I'm not asserting that Java itself is the root of incompetence and I've heard Spring is good. I'm sure there's competent Java teams out there. I just haven't run into one yet and I don't think it's a coincidence. I think Sun has a lot to do with it. I also think running web teams like or under IT departments has a lot to do with it.

1
source | link

Every time yet another Java team pisses me off, I blow off steam by looking up questions like this one. Let me reiterate. I am a client side dev and have been for close to 5 years now. I've worked on sites ranging from one-off mostly-content microsites, to sites as massive as Sears, to more sophisticated app-type sites where really deep UI expertise is needed. I have dealt with Rails, PHP, .net web forms (ew), .net MVC (much better) and a bouquet arrangement of Java solutions for web development accompanied by devs and teams that have all been complete disasters to deal with.
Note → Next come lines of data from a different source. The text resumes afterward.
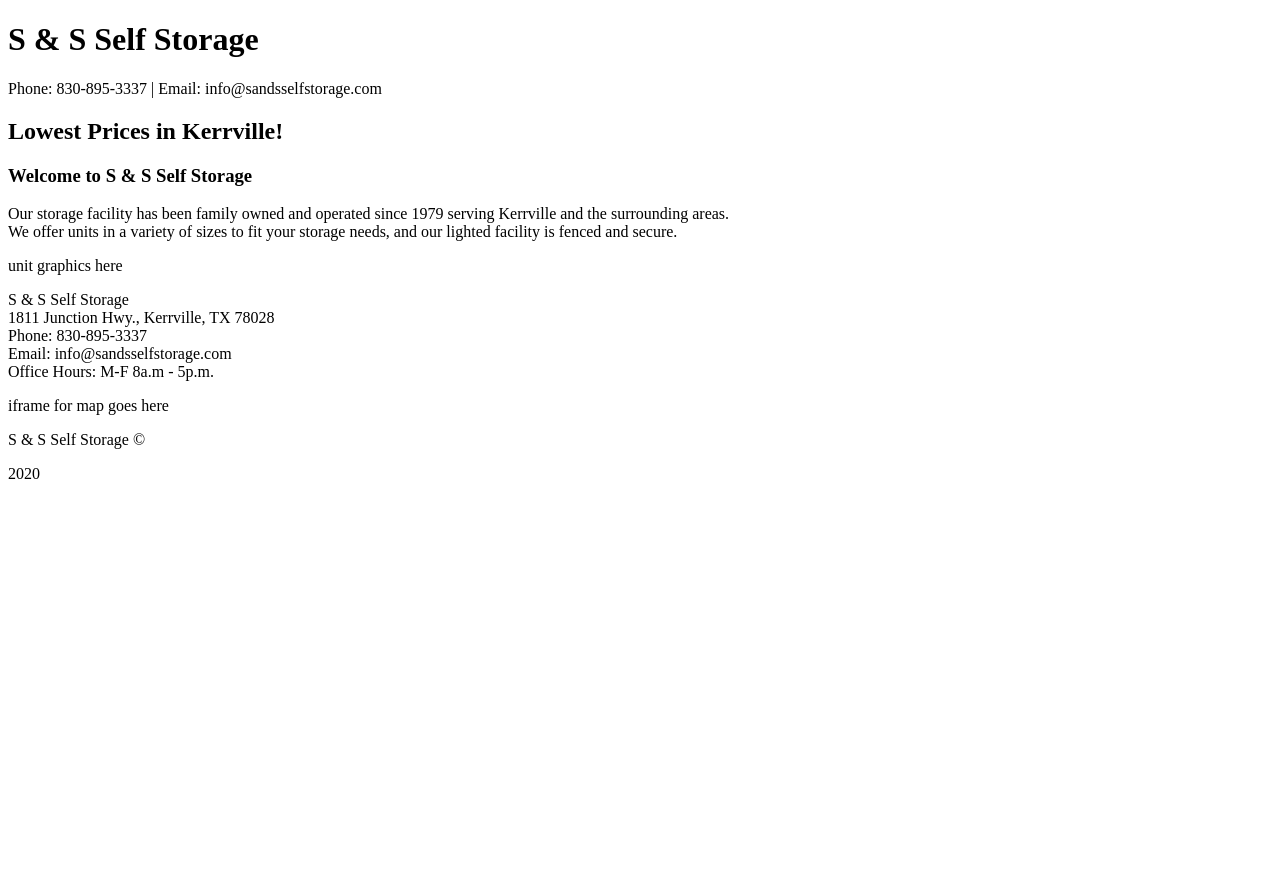
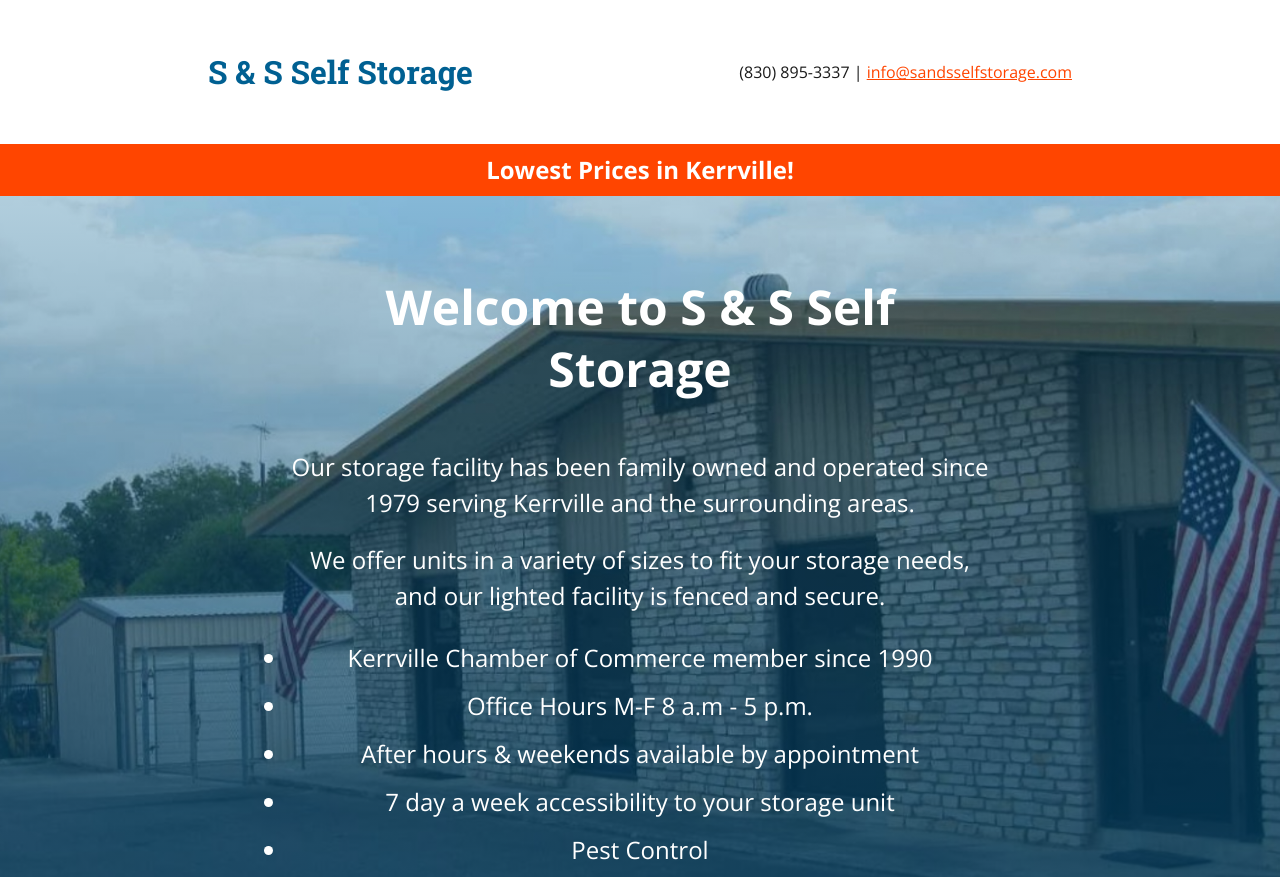
Before and after one commit to rinellam/s-and-s-self-storage, a plain HTML site: page index.html in a window 1280 px wide. Shown: the top 877 px of the page. Before the commit the page ends 800 px from the top, so only its background shows below. Drawn offline with nearby package versions, Linux system fonts and the light colour scheme.

Commit message:
update
html
css
images

```diff
--- a/css/style.css
+++ b/css/style.css
@@ -1,6 +1,181 @@
-@import url('https://fonts.googleapis.com/css2?family=Arvo:wght@700&family=Open+Sans:wght@400;700&display=swap');
+@import url('https://fonts.googleapis.com/css2?family=Open+Sans:wght@400;700&family=Roboto+Slab:wght@700&display=swap');
 
 /* fonts
-font-family: 'Arvo', serif;
 font-family: 'Open Sans', sans-serif;
+font-family: 'Roboto Slab', serif;
 */
+
+/* CONTENTS
+    1. Global
+    2. Header
+        a. logo and contact info
+*/
+
+
+/* 1. Global */
+
+* {
+    -webkit-box-sizing: border-box;
+            box-sizing: border-box;
+            margin: 0;
+            padding: 0;
+                /* Remove zoom on inputs for mobile */
+}
+
+img {
+    width: 100%;
+    height: auto;
+}
+
+html, p {
+    font-family: 'Open Sans', sans-serif;
+    font-size: 16px;
+    font-size: 1rem;
+    line-height: 1.5;
+    font-weight: 400;
+    color: #1a1a1a;
+}
+
+h1, h2, h3, h4, h5, h6, p {
+    margin: 0;
+}
+
+a:link {
+    color: orangered;
+}
+
+#container {
+    width: 100%;
+    margin: 0 auto;
+}
+
+/* 2. Header */
+
+header {
+    width: 75%;
+    margin: 0 auto;
+    padding: 3em 3em;
+    display: flex;
+    flex-direction: row;
+    flex-wrap: nowrap;
+    justify-content: space-between;
+    align-items: center;
+}
+
+.logo-header {
+    font-family: 'Roboto Slab', serif;
+    font-size: 2rem;
+    color: #006092;
+}
+
+.header-text {
+    font-size: 1rem;
+}
+
+/* 3. Banner text */
+
+.banner-prices {
+    width: 100%;
+    background: orangered;
+    padding: .5em;
+}
+
+.lead-text {
+    font-size: 1.5rem;
+    text-align: center;
+    color: #ffffff;
+}
+
+/* 4. Banner image */
+
+
+
+/* Main */
+
+/* Content Section */
+
+.banner-img {
+    background:linear-gradient(0deg, rgba(1, 63, 100, 0.8), rgba(0, 96, 146, 0.3)), url('/img/banner-img-new2.jpg');
+    background-repeat: no-repeat;
+    width: 100vw;
+    height: 100vh;
+    background-size: cover;
+
+}
+
+.banner-copy {
+    position: relative;
+    color: #FFFFFF;
+    text-align: center;
+    line-height: 1.3;
+    top: 10%;
+    width: 55%;
+    margin: 0 auto;
+}
+
+.title-text {
+    font-size: 3rem;
+    color: #ffffff;
+    margin-bottom: 1em;
+}
+
+.lead-text {
+    font-size: 1.5rem;
+    color: #ffffff;
+}
+
+.ul-lead-text {
+    font-size: 1.5rem;
+    line-height: 2;
+    text-align: center;
+}
+
+.body-text {
+    color: #ffffff;
+}
+
+
+.ul-lead-text .ul {
+    list-style: none;
+  }
+
+.ul-lead-text .ul li:before {
+    content: '✓';
+}
+
+/* Footer */
+
+footer {
+    display: flex;
+    flex-direction: row;
+    flex-wrap: nowrap;
+    justify-content: space-between;
+    align-items: center;
+    background: #1a1a1a;
+}
+
+.footer-contain {
+    width: 75%;
+    margin: 0 auto;
+    padding: 4em 4em;
+}
+
+.footer-date-contain {
+    display: flex;
+    flex-direction: row;
+    justify-content: center;
+    align-items: center;
+    margin-top: 2em;
+}
+
+.footer-text {
+    color: #ffffff;
+    text-align: center;
+}
+
+#auto-date,
+.footer-text-logo {
+    font-family: 'Roboto Slab', serif;
+    color: #FFFFFF;
+    opacity: 55%;
+}
--- a/index.html
+++ b/index.html
@@ -9,48 +9,60 @@
     </head>
     <body>
         <div id="container">
-        <header class="contact-header">
+
+        <header>
             <h1 class="logo-header">S & S Self Storage</h2>
-            <div class="contact-header">
-                <p class="header-copy-text">Phone: 830-895-3337 | Email: info@sandsselfstorage.com</p>
-            </div>
+            <p class="header-text">(830) 895-3337 | <a href="mailto:info@sandsselfstorage.com">info@sandsselfstorage.com</a></p>
         </header>
+
         <section class="banner-prices">
             <h2 class="lead-text">Lowest Prices in Kerrville!</h2>
         </section>
         <main>
-            <section class="content-section-">
-            <div class="banner-image"></div>
+            <section class="banner-img">
+
+            <div class="banner-copy">
                 <h3 class="title-text">Welcome to S & S Self Storage</h3>
-            <p class="body-text">Our storage facility has been family owned and operated since 1979 serving Kerrville and the surrounding areas.<br>
-            We offer units in a variety of sizes to fit your storage needs, and our lighted facility is fenced and secure.</p>
+                <p class="lead-text">Our storage facility has been family owned and operated since 1979 serving Kerrville and the surrounding areas.</p>
+                <br/>
+                <p class="lead-text">We offer units in a variety of sizes to fit your storage needs, and our lighted facility is fenced and secure.</p>
+                <br/>
+                <ul class="ul-lead-text">
+                    <li>Kerrville Chamber of Commerce member since 1990</li>
+                    <li>Office Hours M-F 8 a.m - 5 p.m.</li>
+                    <li>After hours & weekends available by appointment</li>
+                    <li>7 day a week accessibility to your storage unit</li>
+                    <li>Pest Control</li>
+                </ul>
+            </div>
+
             </section>
-            <section class="section-units">
-                <p>unit graphics here</p>
+
+            <section class="map-product-information">
+                <div class="location-map">
+                    <iframe width="300" height="300" frameborder="0" scrolling="no" marginheight="0" marginwidth="0" src="http://www.google.com/maps?f=q&amp;source=s_q&amp;hl=en&amp;geocode=&amp;q=S+%26+S+Self+Storage+Kerrville&amp;aq=&amp;sll=37.0625,-95.677068&amp;sspn=44.60973,70.224609&amp;vpsrc=0&amp;ie=UTF8&amp;hq=S+%26+S+Self+Storage&amp;hnear=Kerrville,+Kerr,+Texas&amp;t=m&amp;ll=30.068203,-99.184914&amp;spn=0.044568,0.051498&amp;z=13&amp;iwloc=A&amp;output=embed"></iframe><br /><small>
+                </div>
             </section>
         </main>
         <footer>
-            <div class="contact-footer">
+            <div class="footer-contain">
                     <p class="footer-text">S & S Self Storage<br/>
                         1811 Junction Hwy., Kerrville, TX 78028<br/>
                         Phone: 830-895-3337<br/>
-                    Email: info@sandsselfstorage.com<br/>
-                    Office Hours: M-F 8a.m - 5p.m.</p>
-            </div>
-            <div class="map-google">
-                <p>iframe for map goes here</p>
-            </div>
-            <div class="copyright-date">
-                <p class="footer-text"></p>S & S Self Storage ©&nbsp;</p>
+                        Email: <a href="mailto:info@sandsselfstorage.com">info@sandsselfstorage.com</a><br/>
+                        Office Hours: M-F 8 a.m - 5 p.m.</p>
+                        <div class="footer-date-contain">
+                            <p class="footer-text-logo">S & S Self Storage ©&nbsp;</p>
                             <p id="auto-date"></p>
                         </div>
+            </div>
         </footer>
-        </div>
-    </body>
         <script>
             //date for tagline in footer
           let d = new Date();
           let n = d.getFullYear();
           document.getElementById("auto-date").innerHTML = n;
         </script>
+    </body>
+
 </html>
```
Also changed, not shown: img/banner-img-new.jpg (added), img/banner-img-new2.jpg (added), img/banner-img.jpg (added), img/header2014.jpg (added), 1 other file. Lines whose indentation alone changed are shown as unchanged.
I also write a bit of Python and am self-teaching Django.

My experience with Java teams has been universally awful. The tools are always a PITA. The devs never want to believe they did anything wrong and getting them to reinvestigate their own turf once you've ruled out a problem on your end is like pulling teeth. HTML is generally not their problem unless you actually want some control over it. Then everything is likely to go to hell on their end because you actually want to move some upper level divs around.

There are things about the language I dislike but I think the real problem is the culture and the fact that acceptance is so widespread, you have a ton of mediocrity in the middle. The culture I suspect springs from the way Java is marketed. Write once, deploy everywhere. Translation: "You only need to learn one thing!" People who find that appealing basically want to wield Java like one gigantic hammer for every nail with a minimum of actually honing of their craft in regards to web development.
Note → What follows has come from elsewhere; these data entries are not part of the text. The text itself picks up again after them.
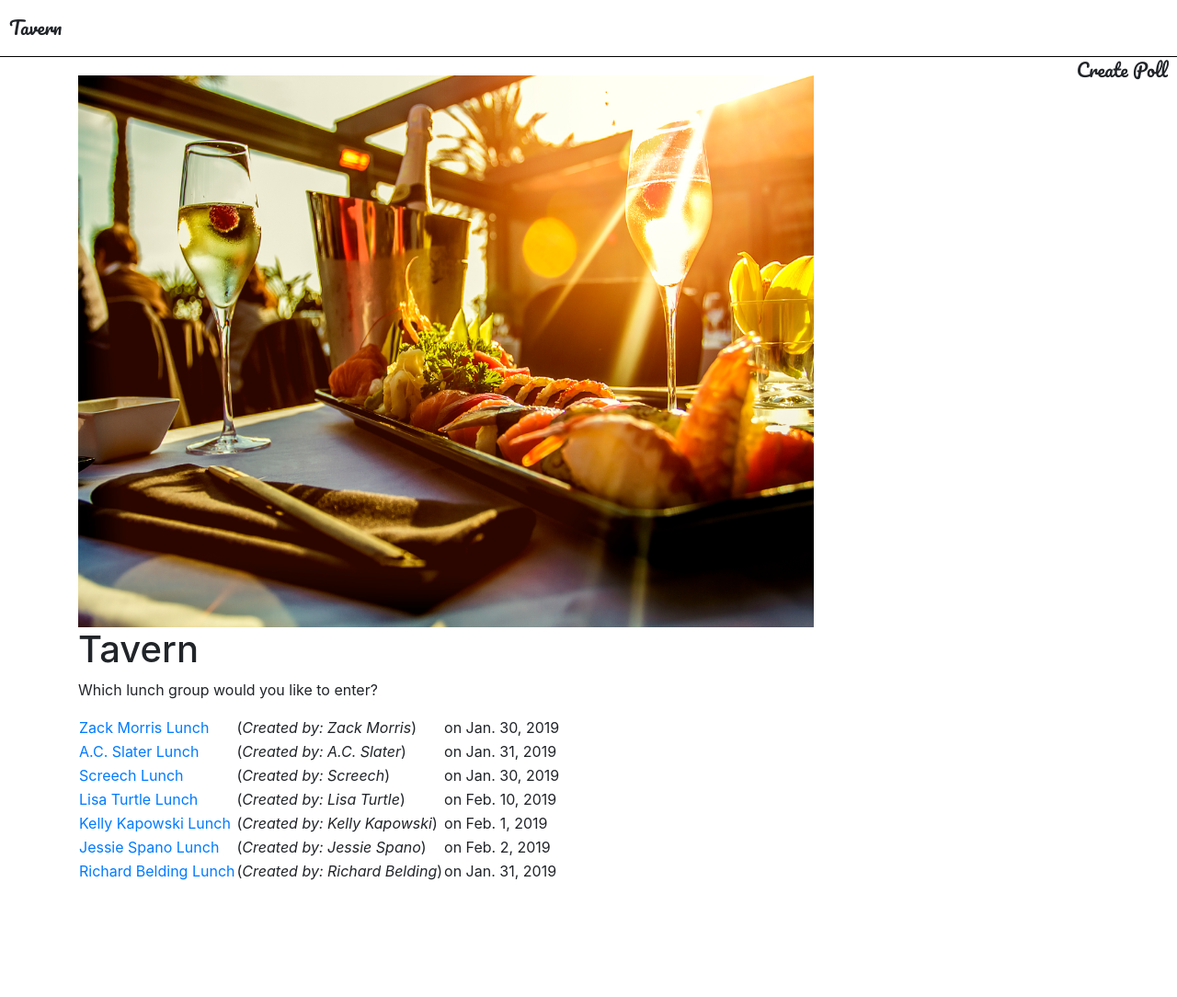
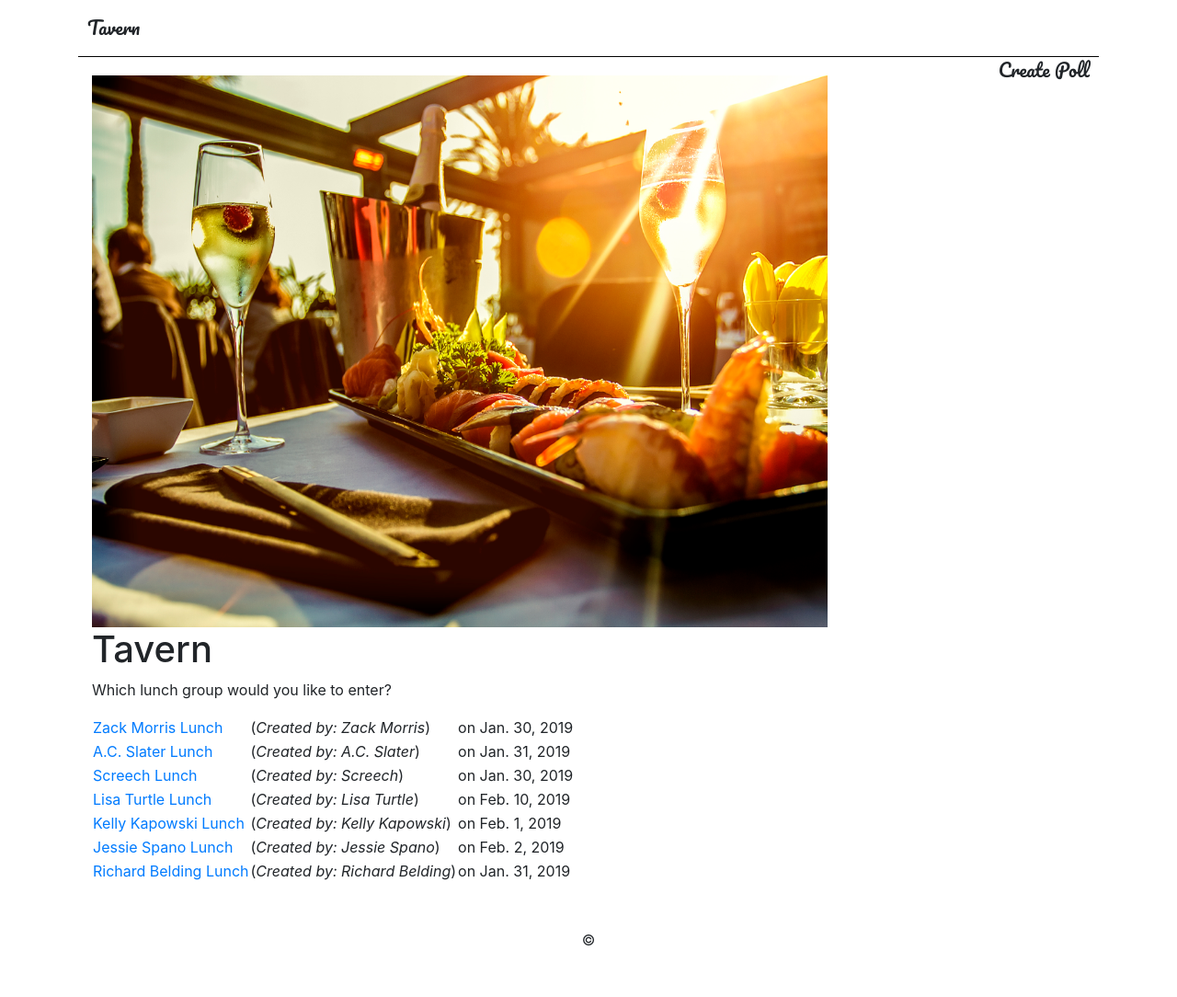
Before and after one commit to jessicawoolard/Tavern, a Django app: page / in a window 1280 px wide. Shown: the whole page at 92% size. Before the commit the page ends 957 px from the top, so only its background shows below. Run offline with Django 3.2, Linux system fonts and the light colour scheme; data comes from the database, SQL or seed files in the repository; both versions use the stored data as it was after the commit; some libraries are stand-ins or nearby versions.

Commit message:
added container

```diff
--- a/tavern/static/css/styles.css
+++ b/tavern/static/css/styles.css
@@ -13,5 +13,9 @@
 body img {
   margin-top: 20px;
 }
+body footer {
+  text-align: center;
+  margin: 50px;
+}
 
 /*# sourceMappingURL=styles.css.map */
--- a/tavern/static/css/styles.scss
+++ b/tavern/static/css/styles.scss
@@ -16,4 +16,8 @@
   img {
     margin-top: 20px;
   }
+  footer {
+    text-align: center;
+    margin: 50px;
+  }
 }
--- a/tavern/templates/base.html
+++ b/tavern/templates/base.html
@@ -14,6 +14,7 @@
         <title>Tavern</title>
     </head>
     <body>
+    <div class="container">
     <header>
         <p class="logo">Tavern</p>
         <p class="create_poll">Create Poll</p>
@@ -30,6 +31,9 @@
 
             {% endblock %}
         </div>
-
+    <footer>
+        &copy;
+    </footer>
+</div>
     </body>
 </html>
```
Also changed, not shown: db.sqlite3, 1 other file.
So if you have devs who know Java and other languages but still actually prefer Java, I would say, yes, go ahead if it seems like the right the solution. But if you have Java devs, build a simple app with a variety of semi-complex pages on the HTML end and try this simple test. Break some HTML. Try to get them to figure out what's wrong. If the immediate problem they start to solve is diverting blame from themselves, keep them the !@#$ away from web development.